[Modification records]
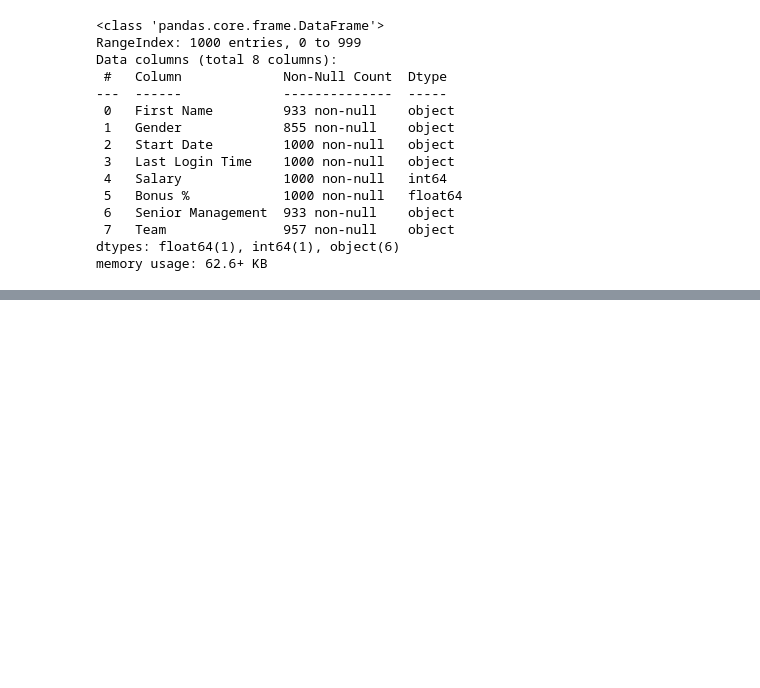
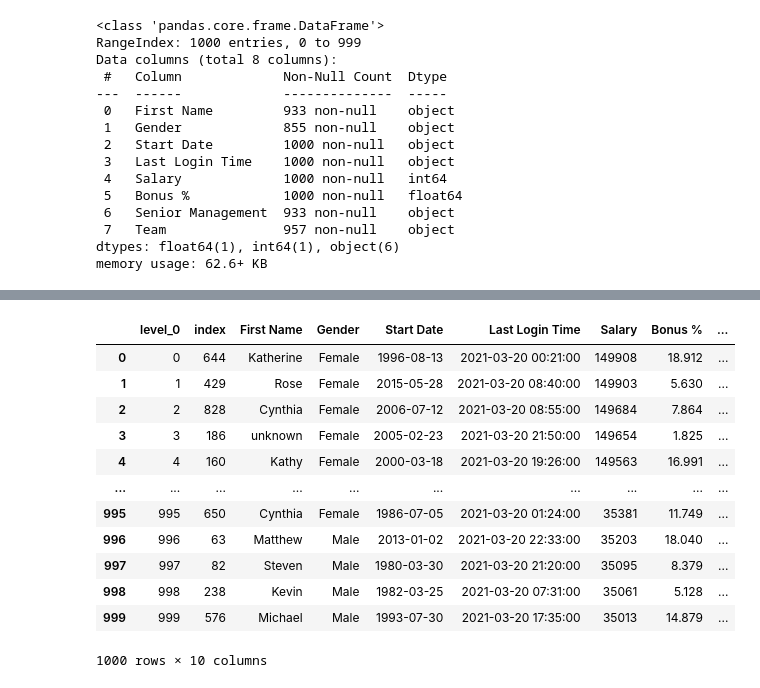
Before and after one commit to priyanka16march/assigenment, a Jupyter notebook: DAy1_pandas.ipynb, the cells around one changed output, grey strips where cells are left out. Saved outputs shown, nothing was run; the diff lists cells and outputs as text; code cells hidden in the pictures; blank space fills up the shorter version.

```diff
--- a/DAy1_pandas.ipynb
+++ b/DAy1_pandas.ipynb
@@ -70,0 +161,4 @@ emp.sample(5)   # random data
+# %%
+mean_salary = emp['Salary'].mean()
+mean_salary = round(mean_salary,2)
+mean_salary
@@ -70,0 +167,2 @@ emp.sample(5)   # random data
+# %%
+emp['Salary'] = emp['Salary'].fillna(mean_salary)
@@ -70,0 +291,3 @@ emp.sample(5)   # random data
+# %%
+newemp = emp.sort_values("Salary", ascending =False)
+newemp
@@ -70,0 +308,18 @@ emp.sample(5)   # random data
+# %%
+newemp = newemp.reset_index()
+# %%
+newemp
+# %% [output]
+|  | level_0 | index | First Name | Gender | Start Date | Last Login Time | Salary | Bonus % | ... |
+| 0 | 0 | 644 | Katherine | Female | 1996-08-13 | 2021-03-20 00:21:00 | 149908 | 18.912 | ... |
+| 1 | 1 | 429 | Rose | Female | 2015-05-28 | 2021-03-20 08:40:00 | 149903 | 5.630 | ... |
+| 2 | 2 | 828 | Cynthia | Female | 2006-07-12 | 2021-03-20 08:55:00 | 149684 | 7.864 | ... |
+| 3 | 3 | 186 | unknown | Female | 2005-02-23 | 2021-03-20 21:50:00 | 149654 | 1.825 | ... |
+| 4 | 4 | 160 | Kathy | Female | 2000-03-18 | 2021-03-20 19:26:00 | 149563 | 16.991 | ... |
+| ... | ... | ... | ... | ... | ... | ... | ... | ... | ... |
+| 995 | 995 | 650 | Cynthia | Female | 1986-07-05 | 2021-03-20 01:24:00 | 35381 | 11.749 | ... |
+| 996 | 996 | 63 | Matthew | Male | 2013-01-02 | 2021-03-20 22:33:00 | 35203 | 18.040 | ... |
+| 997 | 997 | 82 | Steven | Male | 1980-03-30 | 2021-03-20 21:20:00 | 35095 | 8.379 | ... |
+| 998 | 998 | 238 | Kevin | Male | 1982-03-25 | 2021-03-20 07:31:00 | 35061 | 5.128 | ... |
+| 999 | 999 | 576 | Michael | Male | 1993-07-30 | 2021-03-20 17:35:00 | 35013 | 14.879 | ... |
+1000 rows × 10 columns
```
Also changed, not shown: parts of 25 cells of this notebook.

Work item: Search the records for the string "newemp" and return every line in which it occurs.

Answer space:
+newemp = emp.sort_values("Salary", ascending =False)
+newemp
+newemp = newemp.reset_index()
+newemp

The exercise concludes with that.